A single Mom to me, my brother (Dr. James E. Wood Jr.) my sister (Susan Wood Barnes) and a beloved “Stepmom” to Bud (Charles Campbell Jr), Jay and David Campbell, her greatest treasures were her grandchildren. She even initiated a “Camp Granny” where she invited every grandchild to come to her house for a week each summer to have fun, “hawk” AFROs on the corners of D.C. and to learn their family history. As a tribute to her, a version of Camp Granny is still held every two years, with the next one occurring in July, 2022. And who could forget her later-in-life love of golf and the 2-seater Benz she purchased at age 80…because she finally could! She was indeed a winner in life and in death.
Eight months before her death she penned a letter simply entitled: “To my children”
February 4, 2007
Many of you have heard me say over and over again that I had a good time living and enjoyed every moment of my life. Yes, there were some ups and downs but each time I grew a little bit so that I could enjoy life more. Even if the Lord decides I should suffer at the end, this does not change my mind about the good life. I have been blessed. Thank you, Lord!
It is for this reason that I want my funeral to be a joyous occasion as I take my journey into eternity with my God and Savior Jesus Christ.
My funeral should be held at St. James’ Episcopal church in Baltimore.

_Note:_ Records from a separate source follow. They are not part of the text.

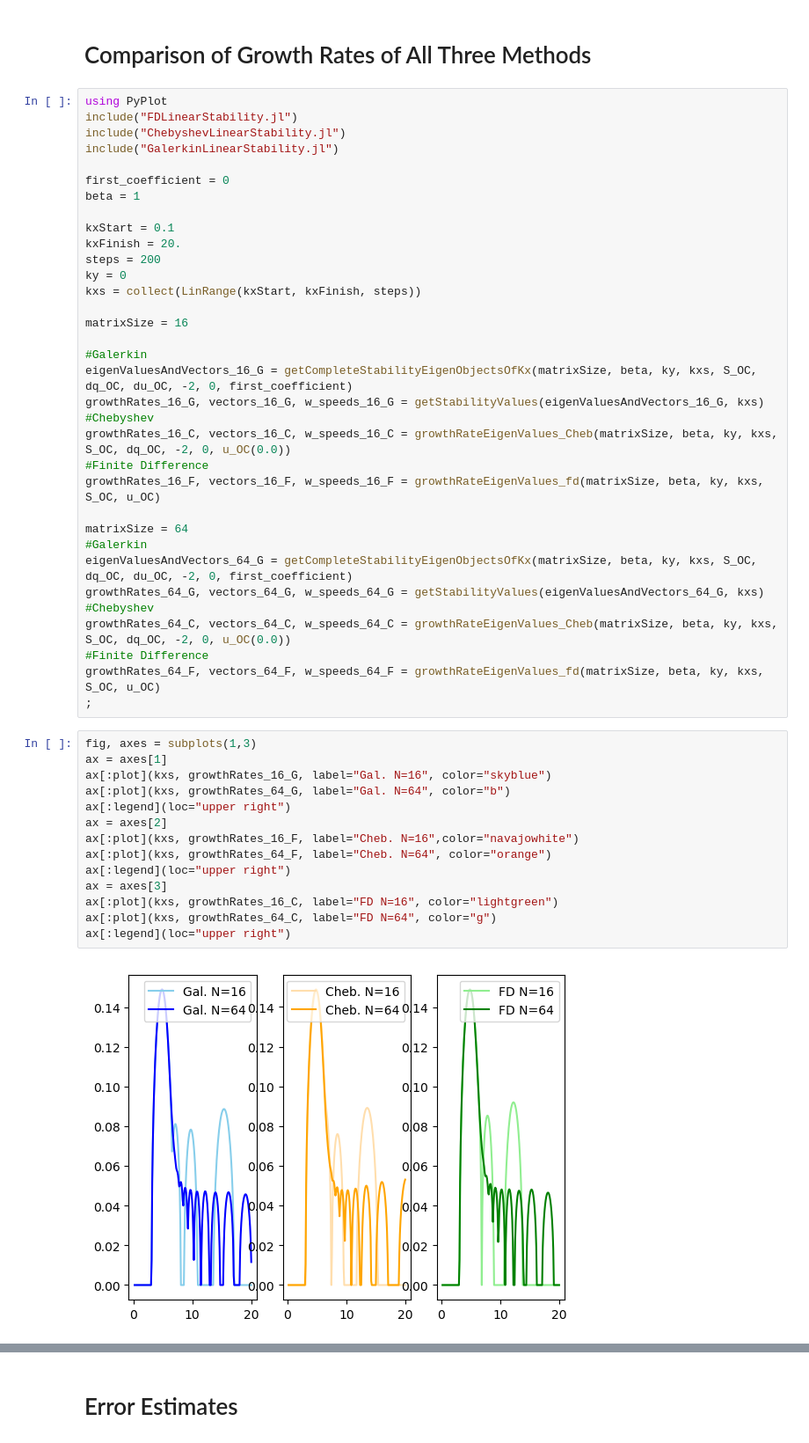
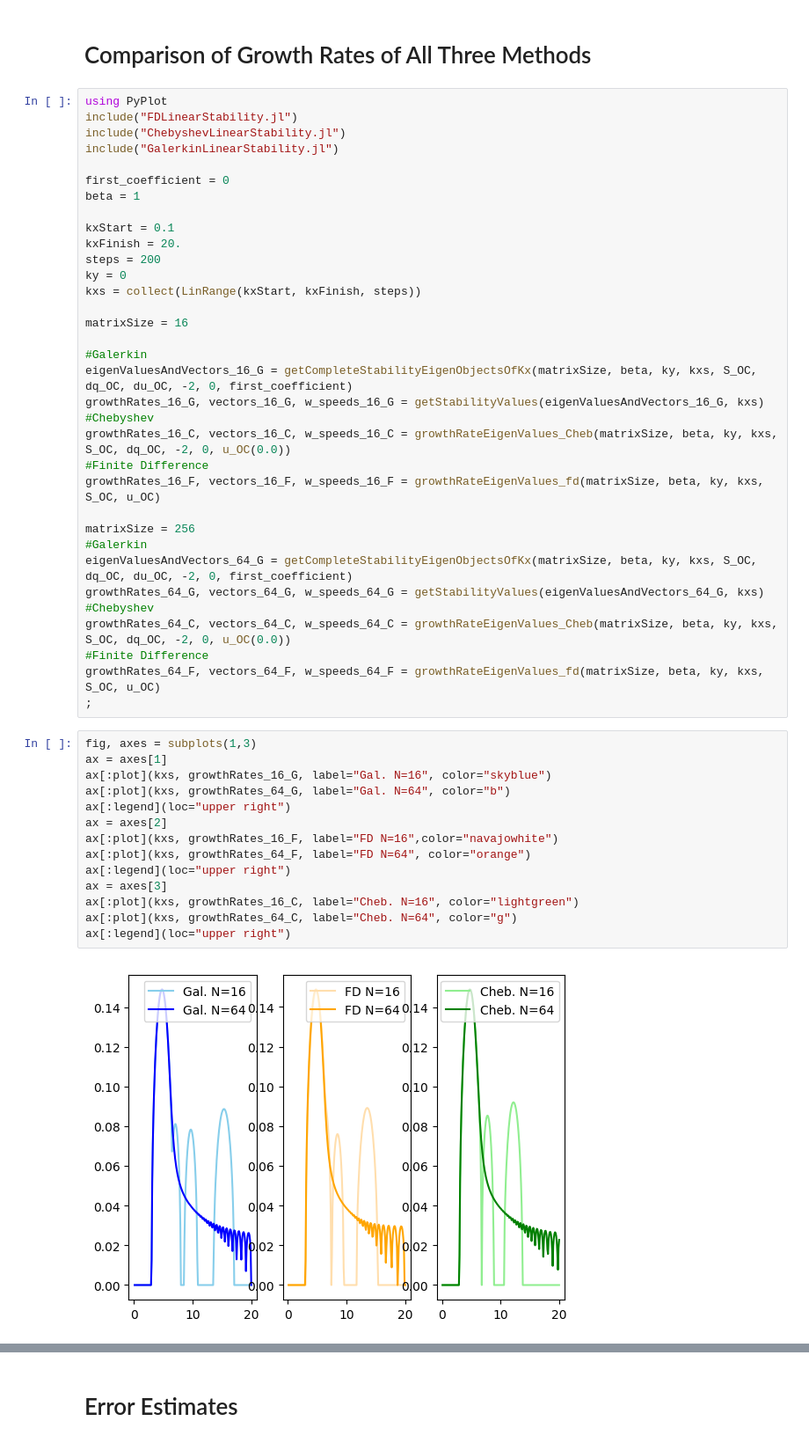
Before and after one commit to mwatwood-cu/QG-Galerkin, a Jupyter notebook: Julia1Version/Charney.ipynb, the cells around one changed output, grey strips where cells are left out. Shown at 88% size. Saved outputs shown, nothing was run; the diff lists cells and outputs as text.

```diff
--- a/Julia1Version/Charney.ipynb
+++ b/Julia1Version/Charney.ipynb
@@ -76,7 +76,7 @@ growthRates_16_C, vectors_16_C, w_speeds_16_C = growthRateEigenValues_Cheb(matri
 #Finite Difference
 growthRates_16_F, vectors_16_F, w_speeds_16_F = growthRateEigenValues_fd(matrixSize, beta, ky, kxs, S_OC, u_OC)
 
-matrixSize = 64
+matrixSize = 256
 #Galerkin
 eigenValuesAndVectors_64_G = getCompleteStabilityEigenObjectsOfKx(matrixSize, beta, ky, kxs, S_OC, dq_OC, du_OC, -2, 0, first_coefficient)
 growthRates_64_G, vectors_64_G, w_speeds_64_G = getStabilityValues(eigenValuesAndVectors_64_G, kxs)
@@ -88,19 +88,19 @@ growthRates_64_F, vectors_64_F, w_speeds_64_F = growthRateEigenValues_fd(matrixS
 # %%
 fig, axes = subplots(1,3)
 ax = axes[1]
 ax[:plot](kxs, growthRates_16_G, label="Gal. N=16", color="skyblue")
 ax[:plot](kxs, growthRates_64_G, label="Gal. N=64", color="b")
 ax[:legend](loc="upper right")
 ax = axes[2]
-ax[:plot](kxs, growthRates_16_F, label="Cheb. N=16",color="navajowhite")
-ax[:plot](kxs, growthRates_64_F, label="Cheb. N=64", color="orange")
+ax[:plot](kxs, growthRates_16_F, label="FD N=16",color="navajowhite")
+ax[:plot](kxs, growthRates_64_F, label="FD N=64", color="orange")
 ax[:legend](loc="upper right")
 ax = axes[3]
-ax[:plot](kxs, growthRates_16_C, label="FD N=16", color="lightgreen")
-ax[:plot](kxs, growthRates_64_C, label="FD N=64", color="g")
+ax[:plot](kxs, growthRates_16_C, label="Cheb. N=16", color="lightgreen")
+ax[:plot](kxs, growthRates_64_C, label="Cheb. N=64", color="g")
 ax[:legend](loc="upper right")
 # %% [output]
-[figure, old version]
+[figure, new version]
 PyObject <matplotlib.legend.Legend object at 0x...>
 # %%
 plot(kxs, growthRates_16_G, label="Galerkin N=16",color="skyblue")
```
Also changed, not shown: parts of 9 cells of this notebook, 2 other files.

I would ask that the priest officiate but that my grandchildren read the Gospel, the Epistle, the lessons and the Psalter; that they take the time to let Bobby, Jake, Jimmy, Sue, David, Andre, Robin, Lance, Kevin, and Marlene say a one-minute word or two about me, and that the family prayer be given by Toni. All of my children, grandchildren and great-grandchildren should participate. (Pallbearers, ushers, etc.) Don’t let anyone rush you. This is for eternity. And, if elected officials attend, thank them for their support, and kindly let them know that my wishes are for only those named above should speak at my funeral.
Sing, “O Master Let Me Walk With Thee”, “Peace Perfect Peace” and Dad’s song, “Joy, Joy is in the Air.” The St. James’ Gospel Choir—of which I was a former member—should also be invited to sing.
The Delta Omega Omega Service, the LINKS Service, the Holidays’ Service and then the church service should come first, followed by burial in the family plot at Arbutus. There should be special seating for my club members—Deltas, Links, Holidays, Chums, Et Cetera, SKCs, Chipperettes, Philomathians, Morgan State University Women, The Second Thursday Club—and for AFRO employees and the Douglass High School Class of ‘40–and from St. James’, the St. Agnes Guild, the Greeters and the Vestry (of which I was a former member.)
A champagne soirée can be held following the burial at a designated place or in the church hall. Just serve small sandwiches and cake — have a band or a disco jockey and dance…have fun. You have all seen my will so there are no surprises there.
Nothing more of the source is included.